New medical students could 'face £70k debt'
Students from lower income families will be put off from applying for medical courses as a result of higher tuition fees, the doctors' union says.
The British Medical Association (BMA) is worried universities in England will charge the full £9,000 a year MPs have voted in favour of.
As medical degrees are five years long, it says the plans could see new doctors graduating with debts of £70,000 each.
The government said students will pay nothing up front.
On top of that, there will be help for those from the poorest backgrounds.
A BMA survey of trainee doctors in England and Northern Ireland found they expect to qualify £37,000 in debt under the current system.
The union said medical students not only spend longer studying, but find it difficult to take part-time jobs because of course hours and longer term times.
Karin Purshouse, chair of the BMA's Medical Students Committee, said: "The country could be left with a situation where in the future many gifted young people will be priced out of becoming doctors simply because they do not have the funds."

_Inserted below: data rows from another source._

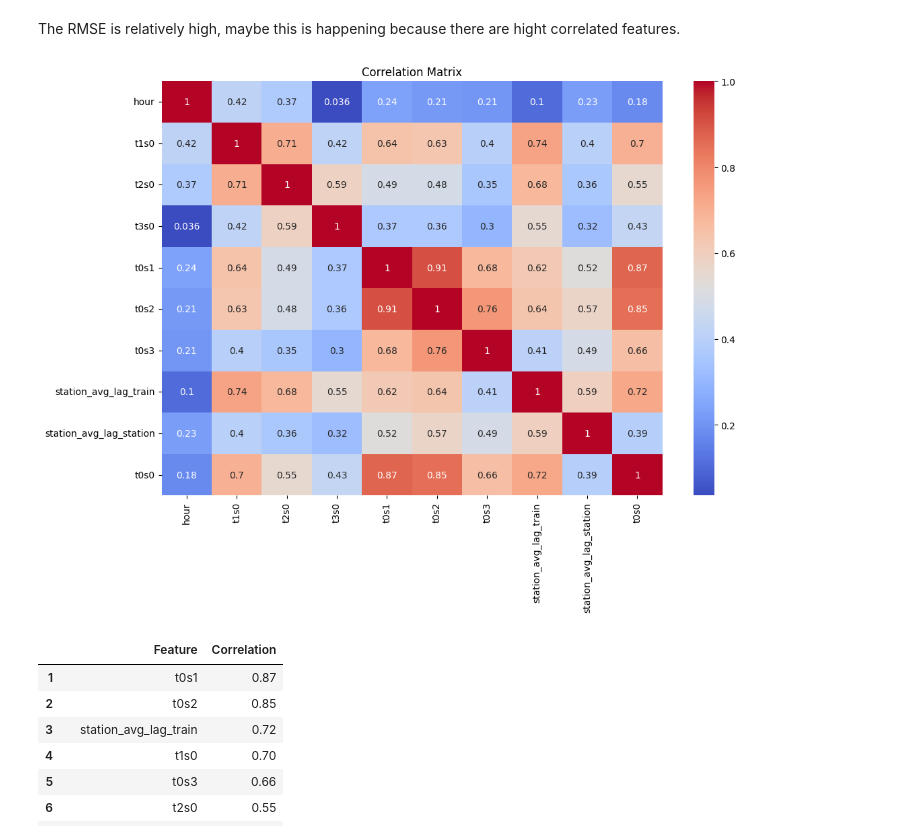
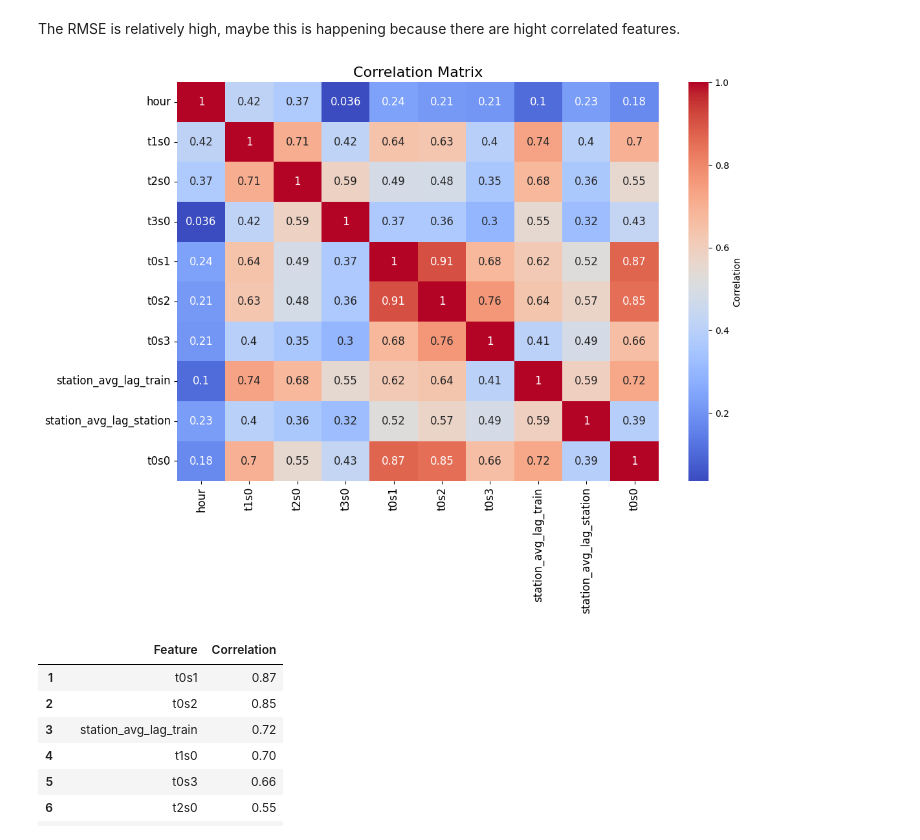
Before and after one commit to ArthurMbraga/machine-learning-project-CSC7201, a Jupyter notebook: project_new.ipynb, the cells around one changed output. Cells and saved outputs as stored; diff of their text form; code cells hidden in the pictures.

```diff
--- a/project_new.ipynb
+++ b/project_new.ipynb
@@ -78,11 +73,13 @@ RMSE now:  0.05724932806971575
 The RMSE is relatively high, maybe this is happening because there are hight correlated features.
 # %%
 plt.figure(figsize=(12, 8))
-sns.heatmap(df_train[all_cols].corr(), annot=True, cmap='coolwarm')
-plt.title('Correlation Matrix')
+sns.heatmap(df_train[all_cols].corr(), annot=True, cmap='coolwarm', annot_kws={"size": 12}, cbar_kws={'label': 'Correlation'})
+plt.title('Correlation Matrix', fontsize=16)
+plt.xticks(fontsize=12)
+plt.yticks(fontsize=12)
 plt.show()
 # %% [output]
-[figure, old version]
+[figure, new version]
 # %%
 #! wget https://raw.githubusercontent.com/andreaaraldo/machine-learning-for-networks/master/course_library/feature_engineering.py
 import feature_engineering
```
Also changed, not shown: parts of 13 cells of this notebook.
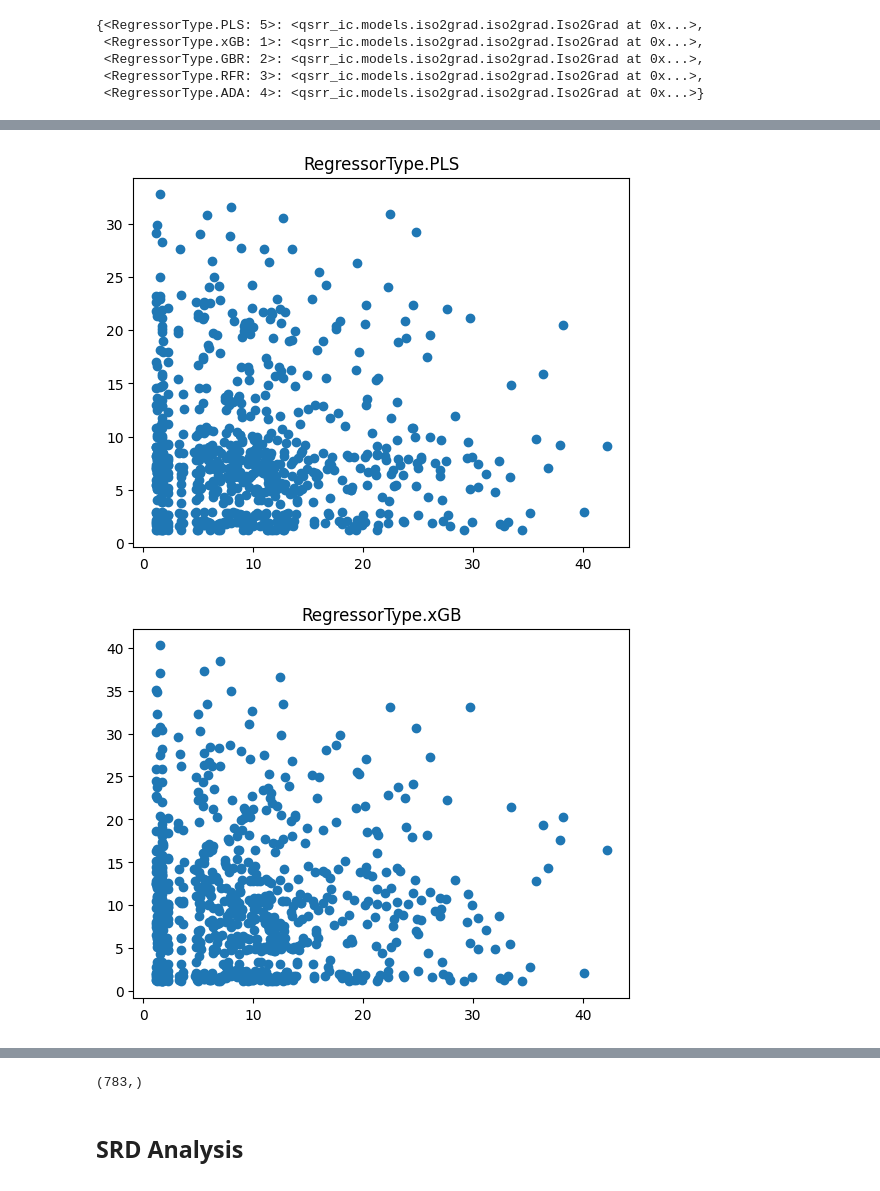
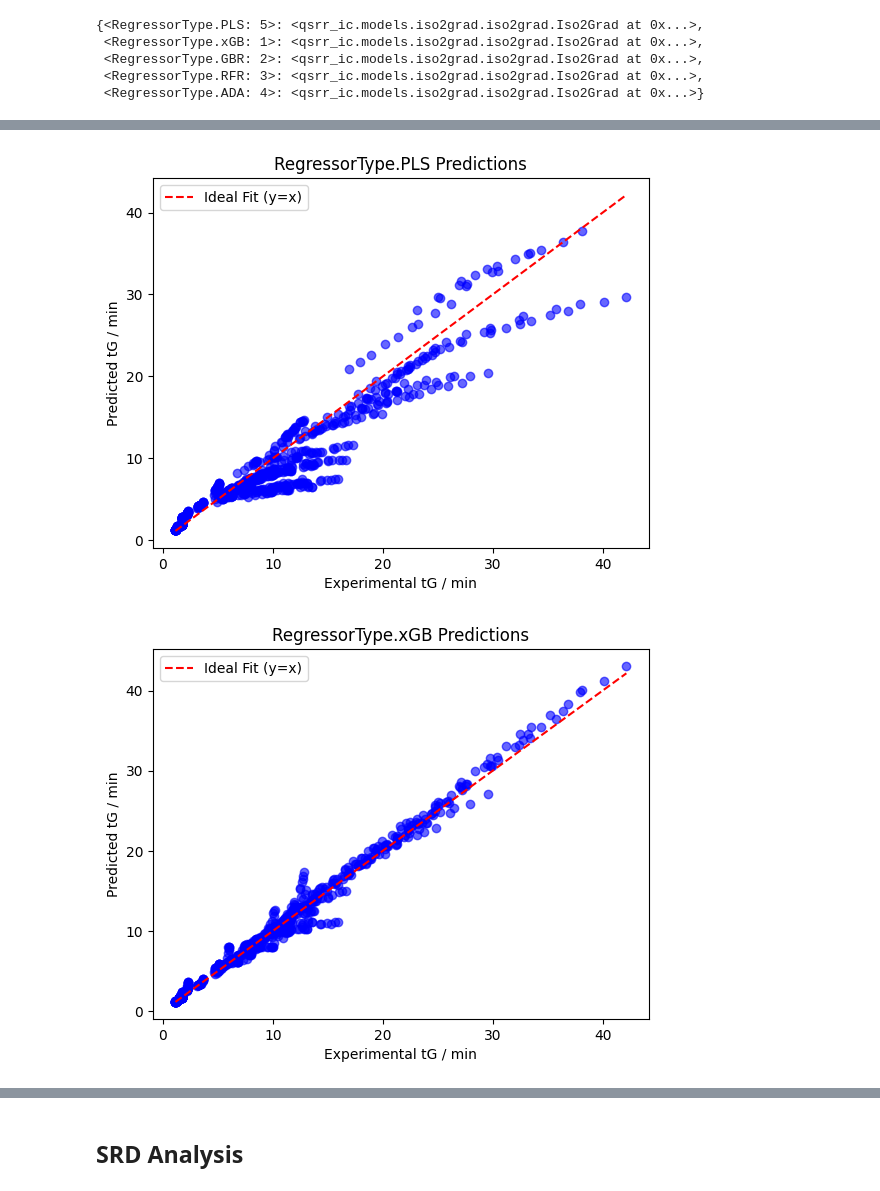
Before and after one commit to pzuvela/QSRR_IC, a Jupyter notebook: notebooks/250109-qsrr_ic-single_train.ipynb, the cells around one changed output, grey strips where cells are left out. Saved outputs shown, nothing was run; the diff lists cells and outputs as text; code cells hidden in the pictures.

Commit message:
-> Updated single train notebook

```diff
--- a/notebooks/250109-qsrr_ic-single_train.ipynb
+++ b/notebooks/250109-qsrr_ic-single_train.ipynb
@@ -348,10 +351,14 @@ iso2grad_models
  <RegressorType.RFR: 3>: <qsrr_ic.models.iso2grad.iso2grad.Iso2Grad at 0x...>,
  <RegressorType.ADA: 4>: <qsrr_ic.models.iso2grad.iso2grad.Iso2Grad at 0x...>}
 # %%
-for regressor_type in single_train_config.hyper_parameter_config:
-    print(f"Model: {regressor_type.name}")
-    print(f"Performance: ")
-    iso2grad_metrics: DataFrame = iso2grad_models[regressor_type].results.metrics.to_df()
-    display(iso2grad_metrics)
-    print()
+iso2grad_metrics: List[DataFrame] = []
+
+for regressor_type in iso2grad_models:
+    iso2grad_metrics_: DataFrame = iso2grad_models[regressor_type].results.metrics.to_df()
+    iso2grad_metrics_.columns = [regressor_type]
+    iso2grad_metrics.append(iso2grad_metrics_)
+
+print(f"Performance: ")
+iso2grad_metrics_df: DataFrame = pd.concat(iso2grad_metrics, axis=1)
+display(iso2grad_metrics_df)
 # %% [output]
@@ -403,16 +373,29 @@ Performance:
 # %%
 for regressor_type, iso2grad_model in iso2grad_models.items():
 
     fig, ax = plt.subplots()
 
-    ax.set_title(regressor_type)
+    ax.set_title(f"{regressor_type} Predictions")
+    ax.set_xlabel("Experimental tG / min")
+    ax.set_ylabel("Predicted tG / min")
 
+    # Training data scatter plot
     ax.scatter(
-        iso2grad_models[regressor_type].results.metrics.qsrr_data.y,
-        iso2grad_models[regressor_type].results.metrics.qsrr_predictions.y
+        iso2grad_model.results.metrics.qsrr_data.y,
+        iso2grad_model.results.metrics.qsrr_predictions.y,
+        alpha=0.6,
+        color="blue"
     )
 
+    # Diagonal reference line
+    ax.plot(
+        [min(iso2grad_model.results.metrics.qsrr_data.y), max(iso2grad_model.results.metrics.qsrr_data.y)],
+        [min(iso2grad_model.results.metrics.qsrr_data.y), max(iso2grad_model.results.metrics.qsrr_data.y)],
+        color="red", linestyle="--", label="Ideal Fit (y=x)"
+    )
+
+    ax.legend()
     plt.show()
 # %% [output]
-[figure, old version]
+[figure, new version]
-[figure, old version]
+[figure, new version]
@@ -422,7 +405,3 @@ for regressor_type, iso2grad_model in iso2grad_models.items():
-# %%
-iso2grad_models[regressor_type].results.gradient_retention_times.shape
-# %% [output]
-(783,)
 # %% [markdown]
 ## SRD Analysis
 # %% [markdown]
```
Also changed, not shown: parts of 12 cells of this notebook.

Anna Sumpner who is studying medicine at Sheffield University, said higher fees would have made her think twice about taking the course in the first place.
The 22-year-old, who is the first in her family to go to university, said: "When I decided to go to medical school I knew I was going to get myself in a lot of debt. But £70,000 would have been such a daunting prospect, like a mortgage before you have even started out in life."
"I would definitely have thought about other health professions like nursing or physiotherapy."
'Zero up front'
But the government said there is no concrete evidence the proposals will deter people from becoming doctors.
It said no student will need to repay their tuition fees and other maintenance loans until they earn £21,000, the starting salary for a junior doctor.
A scholarship scheme will mean students with family members on income support or jobseekers' allowance will be able to get their fees paid for up to two years.
The BMA is now urging the government to look at the idea of 'forgivable loans'.
The idea is that new doctors would have part of their student loan written off for every year of service that they give to the NHS.